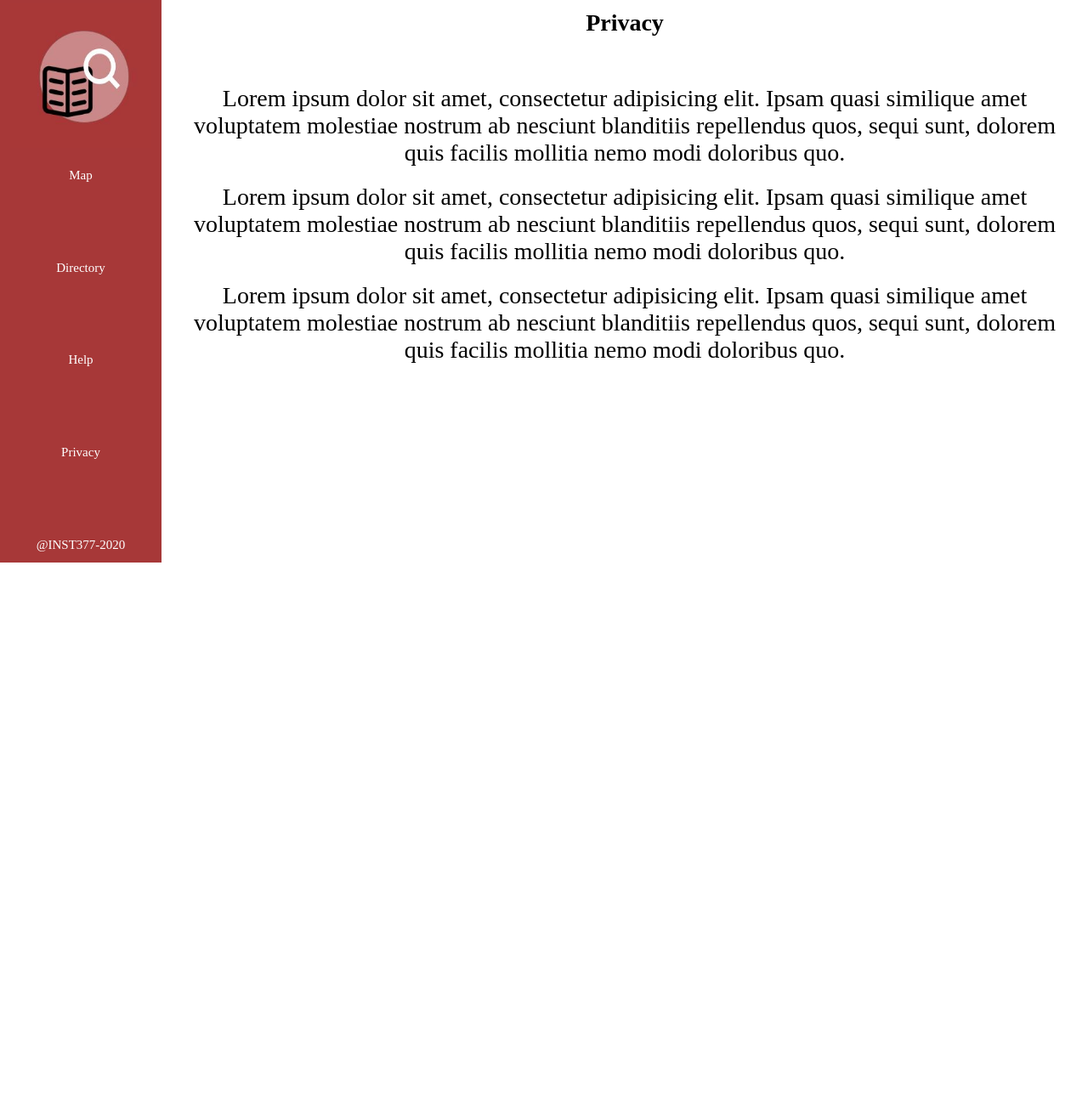
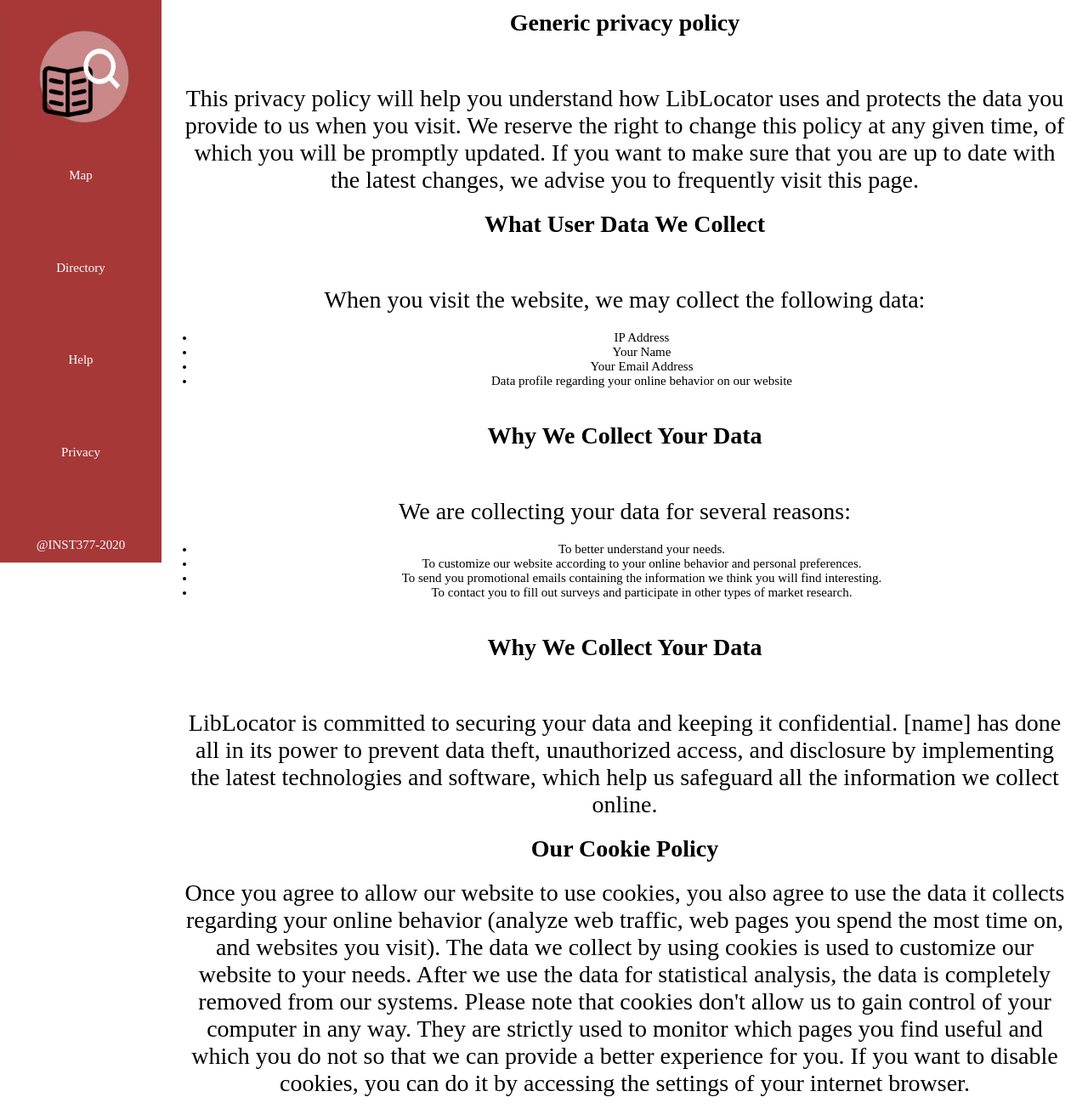
Before and after one commit to Olasunbo/inst377team5.github.io, a website: page group_project/public/pages/privacy.html in a window 1280 px wide. Shown: the part 89-1400 px from the top of the page at 85% size. Before the commit the page ends 800 px from the top, so only its background shows below. Drawn offline with nearby package versions, Linux system fonts and the light colour scheme.

Commit message:
Update privacy policy

```diff
--- a/group_project/public/pages/privacy.html
+++ b/group_project/public/pages/privacy.html
@@ -25,19 +25,50 @@
     </div>
 
     <div class="component">
-      <p><b>Privacy</b></p><br>
-      <p>Lorem ipsum dolor sit amet, consectetur adipisicing elit. Ipsam quasi similique
-        amet voluptatem molestiae nostrum ab nesciunt blanditiis repellendus quos, sequi sunt,
-        dolorem quis facilis mollitia nemo modi doloribus quo.
+      <p><b>Generic privacy policy</b></p><br>
+      <p>This privacy policy will help you understand how LibLocator uses and protects the data you provide to us when you visit.
+
+        We reserve the right to change this policy at any given time, of which you will be promptly updated. If you want to make sure that you are up to date with the latest changes, we advise you to frequently visit this page.
       </p>
-      <p>Lorem ipsum dolor sit amet, consectetur adipisicing elit. Ipsam quasi similique
-        amet voluptatem molestiae nostrum ab nesciunt blanditiis repellendus quos, sequi sunt,
-        dolorem quis facilis mollitia nemo modi doloribus quo.
+
+      <p><b>What User Data We Collect</b></p><br>
+      <p>
+        When you visit the website, we may collect the following data:
+        <ul>
+          <li>IP Address</li>
+          <li>Your Name</li>
+          <li>Your Email Address</li>
+          <li>Data profile regarding your online behavior on our website</li>
+        </ul>
       </p>
-      <p>Lorem ipsum dolor sit amet, consectetur adipisicing elit. Ipsam quasi similique
-        amet voluptatem molestiae nostrum ab nesciunt blanditiis repellendus quos, sequi sunt,
-        dolorem quis facilis mollitia nemo modi doloribus quo.
+
+      <p><b>Why We Collect Your Data</b></p><br>
+      <p>
+        We are collecting your data for several reasons:
+        <ul>
+          <li>To better understand your needs.</li>
+          <li>To customize our website according to your online behavior and personal preferences.</li>
+          <li>To send you promotional emails containing the information we think you will find interesting.</li>
+          <li>To contact you to fill out surveys and participate in other types of market research.</li>
+        </ul>
       </p>
+
+      <p><b>Why We Collect Your Data</b></p><br>
+      <p>LibLocator is committed to securing your data and keeping it confidential. [name] has done all in its power to prevent data
+        theft, unauthorized access, and disclosure by implementing the latest technologies and software, which help us safeguard all the information we collect online.
+      </p>
+
+      <p><b>Our Cookie Policy</b></p>
+      <p>
+        Once you agree to allow our website to use cookies, you also agree to use the data it collects regarding your online behavior (analyze web traffic, web pages you spend the most time on, and websites you visit).
+
+        The data we collect by using cookies is used to customize our website to your needs. After we use the data for statistical analysis, the data is completely removed from our systems.
+
+        Please note that cookies don't allow us to gain control of your computer in any way. They are strictly used to monitor which pages you find useful and which you do not so that we can provide a better experience for you.
+
+        If you want to disable cookies, you can do it by accessing the settings of your internet browser.
+      </p>
+
     </div>
   </body>
 </html>
```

> _What is expected_
The whole listing above must be returned exactly as written, with no pictures carried over.

> _Output_
Before and after one commit to Olasunbo/inst377team5.github.io, a website: page group_project/public/pages/privacy.html in a window 1280 px wide. Shown: the part 89-1400 px from the top of the page at 85% size. Before the commit the page ends 800 px from the top, so only its background shows below. Drawn offline with nearby package versions, Linux system fonts and the light colour scheme.

Commit message:
Update privacy policy

```diff
--- a/group_project/public/pages/privacy.html
+++ b/group_project/public/pages/privacy.html
@@ -25,19 +25,50 @@
     </div>
 
     <div class="component">
-      <p><b>Privacy</b></p><br>
-      <p>Lorem ipsum dolor sit amet, consectetur adipisicing elit. Ipsam quasi similique
-        amet voluptatem molestiae nostrum ab nesciunt blanditiis repellendus quos, sequi sunt,
-        dolorem quis facilis mollitia nemo modi doloribus quo.
+      <p><b>Generic privacy policy</b></p><br>
+      <p>This privacy policy will help you understand how LibLocator uses and protects the data you provide to us when you visit.
+
+        We reserve the right to change this policy at any given time, of which you will be promptly updated. If you want to make sure that you are up to date with the latest changes, we advise you to frequently visit this page.
       </p>
-      <p>Lorem ipsum dolor sit amet, consectetur adipisicing elit. Ipsam quasi similique
-        amet voluptatem molestiae nostrum ab nesciunt blanditiis repellendus quos, sequi sunt,
-        dolorem quis facilis mollitia nemo modi doloribus quo.
+
+      <p><b>What User Data We Collect</b></p><br>
+      <p>
+        When you visit the website, we may collect the following data:
+        <ul>
+          <li>IP Address</li>
+          <li>Your Name</li>
+          <li>Your Email Address</li>
+          <li>Data profile regarding your online behavior on our website</li>
+        </ul>
       </p>
-      <p>Lorem ipsum dolor sit amet, consectetur adipisicing elit. Ipsam quasi similique
-        amet voluptatem molestiae nostrum ab nesciunt blanditiis repellendus quos, sequi sunt,
-        dolorem quis facilis mollitia nemo modi doloribus quo.
+
+      <p><b>Why We Collect Your Data</b></p><br>
+      <p>
+        We are collecting your data for several reasons:
+        <ul>
+          <li>To better understand your needs.</li>
+          <li>To customize our website according to your online behavior and personal preferences.</li>
+          <li>To send you promotional emails containing the information we think you will find interesting.</li>
+          <li>To contact you to fill out surveys and participate in other types of market research.</li>
+        </ul>
       </p>
+
+      <p><b>Why We Collect Your Data</b></p><br>
+      <p>LibLocator is committed to securing your data and keeping it confidential. [name] has done all in its power to prevent data
+        theft, unauthorized access, and disclosure by implementing the latest technologies and software, which help us safeguard all the information we collect online.
+      </p>
+
+      <p><b>Our Cookie Policy</b></p>
+      <p>
+        Once you agree to allow our website to use cookies, you also agree to use the data it collects regarding your online behavior (analyze web traffic, web pages you spend the most time on, and websites you visit).
+
+        The data we collect by using cookies is used to customize our website to your needs. After we use the data for statistical analysis, the data is completely removed from our systems.
+
+        Please note that cookies don't allow us to gain control of your computer in any way. They are strictly used to monitor which pages you find useful and which you do not so that we can provide a better experience for you.
+
+        If you want to disable cookies, you can do it by accessing the settings of your internet browser.
+      </p>
+
     </div>
   </body>
 </html>
```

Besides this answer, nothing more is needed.